One of Viñas’ best friends was a Belgian citizen of Moroccan descent, Hicham Zrioul. The two stayed in the same house and would take walks in the mountains nearby and talk. In Belgium, Zrioul had been a taxi driver, part-time imam, and fast-food chain worker. Back home, he had a wife and three children, whom he told Viñas he missed. Nevertheless, Zrioul took lessons on how to build circuit boards that could be used for improvised electronic devices and suicide jackets, and on one occasion, he spoke about the merits of attacks that would foreshadow the Islamic State attacks of 2015-2016 in Belgium and France. Zrioul discussed the merits of an attack on the Belgian underground (metro) because it was poorly protected as well as an attack on a European soccer stadium, but he did not have any specific plans or details for these plots.53

A Soldier in al-Qa`ida’s Army
Following the completion of his training in July 2008, Viñas was qualified to participate in al-Qa`ida military operations. He and his fellow recruits then spent time waiting in Waziristan for orders of deployment. The first opportunity arose in September 2008. Viñas’ group of fighters were notified that they would participate in missile attacks against NATO and Afghan bases. The orders originated from the military head of al-Qa`ida in Afghanistan and Pakistan, an Egyptian known as Mustafa Abu al-Yazid. Al-Yazid, who was in his 50s, was the key intermediary between al-Qa`ida and the Afghan Taliban, and was “third in command” in al-Qa`ida. He had been one of al-Qa`ida’s founding members and had direct access to both Usama bin Ladin and Dr. Ayman al-Zawahiri, as well as the Taliban’s leader, Mullah Omar.54

As Viñas remembers clearly, it was toward the end of Ramadan 2008, on orders from Mustafa Abu al-Yazid, that Viñas left the town he had been in and joined another group of fighters led by Abu Yahya al-Libi at an assembly point near the Afghan border.55 Al-Libi was a Libyan, formerly a member of the Libyan Islamic Fighting Group, who had traveled to Afghanistan almost two decades earlier. He served as al-Qa`ida’s top military commander for the Pakistan-Afghan region and, thus, was Viñas’ emir.56 Viñas’ fighting group’s mission was to accompany this other group of al-Qa`ida fighters and launch a rocket attack against an American base in Afghanistan.57 The base, U.S. Forward Operating Base Tillman, had been named after Pat Tillman, the former NFL Arizona Cardinals safety who had joined the U.S. Army in the wake of 9/11 and died near that area in a friendly-fire event.58

“I was part of a group that was to launch Hawk 20 rockets from Pakistan across into Afghanistan at a U.S. base. The first time that I went [out], our spotter was not answering his radio so we couldn’t launch any that day. But we went back a second day, and we were able to launch four rockets. However, the operation was a failure.59 The first attack was not launched because of radio communications problems, and the second attack, which involved firing rockets, didn’t reach the base. They had been fired from the Pakistani side of the border.” Nevertheless, Viñas had earned his bona fides as an experienced al-Qa`ida fighter.60

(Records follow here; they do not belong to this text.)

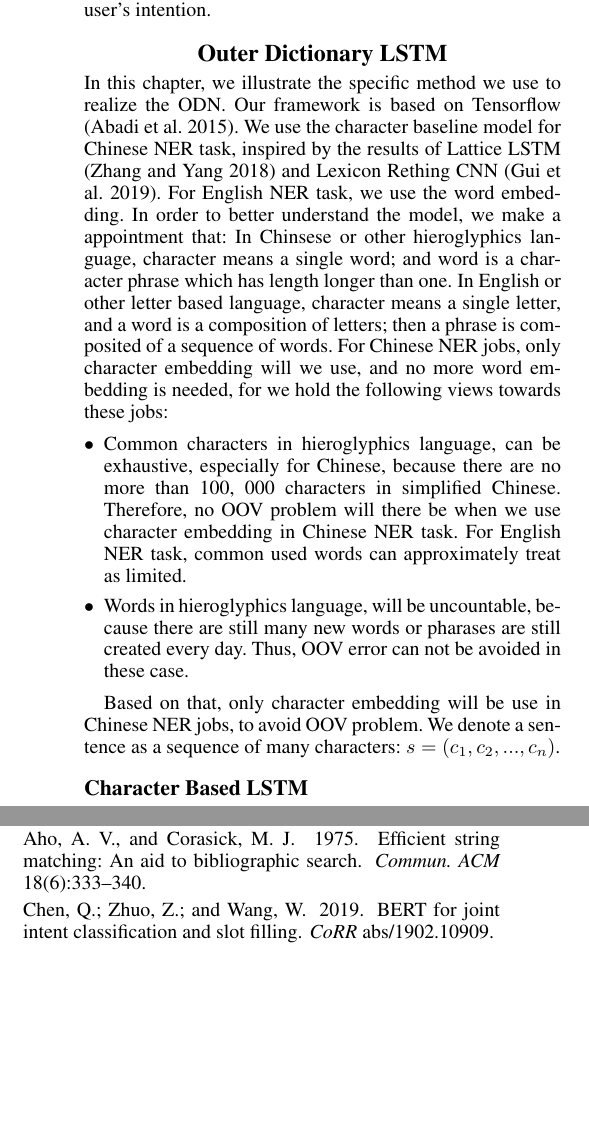
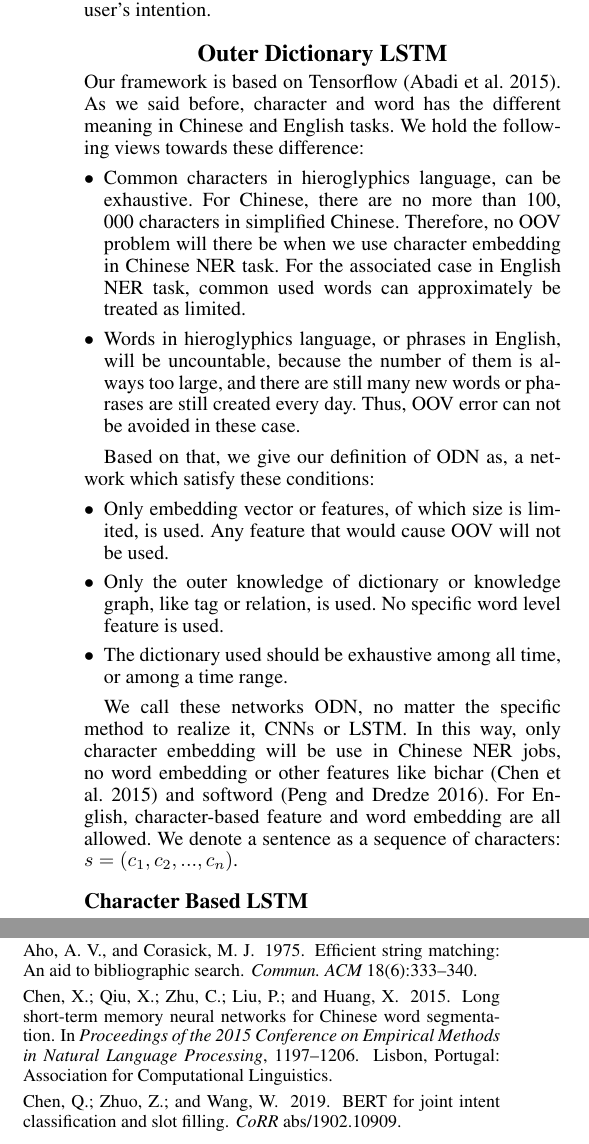
Before and after one commit to gejx2010/OD_LSTM, a LaTeX paper (OD-LSTM_Ge.tex, which reads OD-LSTM_Ge.bib): two parts of the columns of pages 3 and 7 of 8, joined at a grey line, cut so that both start at the same text, the shorter picture padded with empty space. The pictures show the PDF file OD-LSTM_Ge.pdf that the author committed with the source.

Commit message:
add defination of ODN

```diff
--- a/OD-LSTM_Ge.bib
+++ b/OD-LSTM_Ge.bib
@@ -40,3 +40,6 @@ year = {2014},
     url = "https://www.aclweb.org/anthology/P15-1061",
     doi = "10.3115/v1/P15-1061",
     pages = "626--634",
+}
+
+@inproceedings{bichar,
@@ -42,0 +51,6 @@ year = {2014},
+      Huang, Xuanjing",
+    booktitle = "Proceedings of the 2015 Conference on Empirical Methods in Natural Language Processing",
+    month = sep,
+    year = "2015",
+    address = "Lisbon, Portugal",
+    publisher = "Association for Computational Linguistics",
@@ -261,10 +278,10 @@ year={2016}
   bibsource = {dblp computer science bibliography, https://dblp.org}
 }
 
-@article{lattice,
+@CONFERENCE{lattice,
  title={Chinese NER Using Lattice LSTM},
  author={Yue Zhang and Jie Yang},
- booktitle={Proceedings of the 56th Annual Meeting of the Association for Computational Linguistics (ACL)},
+ booktitle={Proceedings of the 56th Annual Meeting of the Association for  Computational Linguistics (ACL)},
  year={2018}
 }
 
--- a/OD-LSTM_Ge.tex
+++ b/OD-LSTM_Ge.tex
@@ -169,17 +169,22 @@ However, in some pratical areas, the content of dictionary will change greatly a
 
 \section{Outer Dictionary LSTM}
 
-
-
-
-In this chapter, we illustrate the specific method we use to realize the ODN. Our framework is based on Tensorflow \cite{tensor}. We use the character baseline model for Chinese NER task, inspired by the results of Lattice LSTM \cite{lattice} and Lexicon Rething CNN \cite{lrcnn}. For English NER task, we use the word embedding. In order to better understand the model, we make a appointment that: In Chinsese or other hieroglyphics language, character means a single word; and word is a character phrase which has length longer than one. In English or other letter based language, character means a single letter, and a word is a composition of letters; then a phrase is composited of a sequence of words. For Chinese NER jobs, only character embedding will we use, and no more word embedding is needed, for we hold the following views towards these jobs:
+Our framework is based on Tensorflow \cite{tensor}. As we said before, character and word has the different meaning in Chinese and English tasks. We hold the following views towards these difference:
 
 \begin{itemize}
-\item Common characters in hieroglyphics language, can be exhaustive, especially for Chinese, because there are no more than 100, 000 characters in simplified Chinese. Therefore, no OOV problem will there be when we use character embedding in Chinese NER task. For English NER task, common used words can approximately treat as limited.
-\item Words in hieroglyphics language, will be uncountable, because there are still many new words or pharases are still created every day. Thus, OOV error can not be avoided in these case.
+\item Common characters in hieroglyphics language, can be exhaustive. For Chinese, there are no more than 100, 000 characters in simplified Chinese. Therefore, no OOV problem will there be when we use character embedding in Chinese NER task. For the associated case in English NER task, common used words can approximately be treated as limited.
+\item Words in hieroglyphics language, or phrases in English, will be uncountable, because the number of them is always too large, and there are still many new words or pharases are still created every day. Thus, OOV error can not be avoided in these case.
 \end{itemize}
 
-Based on that, only character embedding will be use in Chinese NER jobs, to avoid OOV problem. We denote a sentence as a sequence of many characters: $s = (c_1, c_2, ..., c_n)$.
+Based on that, we give our definition of ODN as, a network which satisfy these conditions:
+
+\begin{itemize}
+\item Only embedding vector or features, of which size is limited, is used. Any feature that would cause OOV will not be used.
+\item Only the outer knowledge of dictionary or knowledge graph, like tag or relation, is used. No specific word level feature is used.
+\item The dictionary used should be exhaustive among all time, or among a time range.
+\end{itemize}
+
+We call these networks ODN, no matter the specific method to realize it, CNNs or LSTM. In this way, only character embedding will be use in Chinese NER jobs, no word embedding or other features like bichar \cite{bichar} and softword \cite{peng16}. For English, character-based feature and word embedding are all allowed. We denote a sentence as a sequence of characters: $s = (c_1, c_2, ..., c_n)$.
 
 \subsection{Character Based LSTM}
 
```
Also changed, not shown: OD-LSTM_Ge.bbl, OD-LSTM_Ge.pdf, OD-LSTM_Ge.bib (20 more changed lines), OD-LSTM_Ge.tex (7 more changed lines), 4 other files.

It is worth acknowledging here that Viñas’ deployment to the frontlines might surprise some observers since it might be expected that a Western recruit who showed up on al-Qa`ida’s doorstep and was willing to serve as a suicide bomber would be an ideal potential external operations attacker for the group and not somebody who might be sacrificed in a traditional combat role. In fact, it might be expected that al-Qa`ida would to try to ‘save’ someone like Viñas for an operation back in the West. Certainly, al-Qa`ida did try and did succeed in ‘turning around’ various volunteer Western travel groups like several of the 2005 London (July 7, 2005, and July 21, 2005) bombers as well as the 2009 Zazi New York City subway plotters. However, the Viñas case shows that not all Western recruits were channeled toward launching attacks back in the West. From Viñas’ account, one would only participate in international operations if one volunteered.61 The takeaway here, applicable still to this day, is that not every foreign fighter is necessarily going to be groomed to become an attack operative in the West.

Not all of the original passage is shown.